Some places in the world disprove the facts laid down by science by a huge margin. One such place is a small village in India, which has a birth-rate of twins so high it challenges the general notion of biology!
Kodinhi is a modest settlement in Kerala, India. It is home to about 2,000 families, but the most remarkable thing about the village is that there are around 400 pairs of twins in those families!
Twins, twins everywhere!
India has one of the lowest rates for the pairs of twins born in a country, standing at around 9 twins per 1,000 births. However, people in Kodinhi seem to have sworn to break this norm. The rate in that village stands at an astonishing 45 twins per 1,000 births! This rate is not just high in India, it is one of the highest all around the world.
There is no proper explanation for this phenomenon, although scientists have tried really hard to find some conclusion to it. Local doctor Krishnan Sribiju took up this case in the late 2000s. His reports were published in The Daily Mail, where he stated that Asian people have the lowest occurrences of twinning at about 4 per 1,000 and along with that, due to the cost of performing and IVF, people in that village do not opt for it.
Where are they all coming from?
One possible explanation could have been included in the diet of the people of Kodinhi. However, it doesn’t appear that there is anything strange, different or out of ordinary about the food or the water consumed by the residents of the village. All that Sribiju could conclude was that according to his research, this miracle in the medical world began in that village around 60 to 70 years ago.
As of now, we still do not have answers to the important questions this phenomenon poses. The mystery of the twin village, Kodinhi will remain a mystery for now, but it’s a challenge that the scientific community has to solve.

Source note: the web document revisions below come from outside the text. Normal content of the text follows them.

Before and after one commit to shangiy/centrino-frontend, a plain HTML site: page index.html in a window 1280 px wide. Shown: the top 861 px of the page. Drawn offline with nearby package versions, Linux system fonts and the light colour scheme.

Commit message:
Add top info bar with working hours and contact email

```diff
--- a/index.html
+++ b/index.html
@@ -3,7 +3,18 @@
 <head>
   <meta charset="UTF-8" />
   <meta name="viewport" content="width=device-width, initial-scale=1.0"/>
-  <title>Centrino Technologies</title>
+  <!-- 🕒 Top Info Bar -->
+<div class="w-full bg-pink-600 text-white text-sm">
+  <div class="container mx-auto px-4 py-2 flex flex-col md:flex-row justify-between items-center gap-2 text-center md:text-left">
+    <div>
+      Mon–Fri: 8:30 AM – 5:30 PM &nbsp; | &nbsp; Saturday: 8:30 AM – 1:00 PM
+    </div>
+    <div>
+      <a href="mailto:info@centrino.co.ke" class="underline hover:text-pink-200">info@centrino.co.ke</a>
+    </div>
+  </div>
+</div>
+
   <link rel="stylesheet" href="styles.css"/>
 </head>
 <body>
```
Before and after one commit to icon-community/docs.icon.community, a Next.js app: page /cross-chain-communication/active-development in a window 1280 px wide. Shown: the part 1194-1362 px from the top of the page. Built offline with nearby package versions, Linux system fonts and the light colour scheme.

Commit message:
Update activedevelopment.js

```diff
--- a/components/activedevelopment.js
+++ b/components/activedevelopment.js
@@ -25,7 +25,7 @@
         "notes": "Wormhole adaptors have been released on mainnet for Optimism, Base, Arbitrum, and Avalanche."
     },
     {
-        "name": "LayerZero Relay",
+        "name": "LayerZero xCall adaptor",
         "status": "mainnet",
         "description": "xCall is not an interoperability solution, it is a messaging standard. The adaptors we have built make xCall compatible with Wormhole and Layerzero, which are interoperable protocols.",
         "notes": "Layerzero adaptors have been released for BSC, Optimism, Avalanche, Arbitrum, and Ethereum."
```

After all, it is true that communities such as these do contribute to our knowledge about genetics and fertility; and may, in time, help us devise methods to tackle infertility.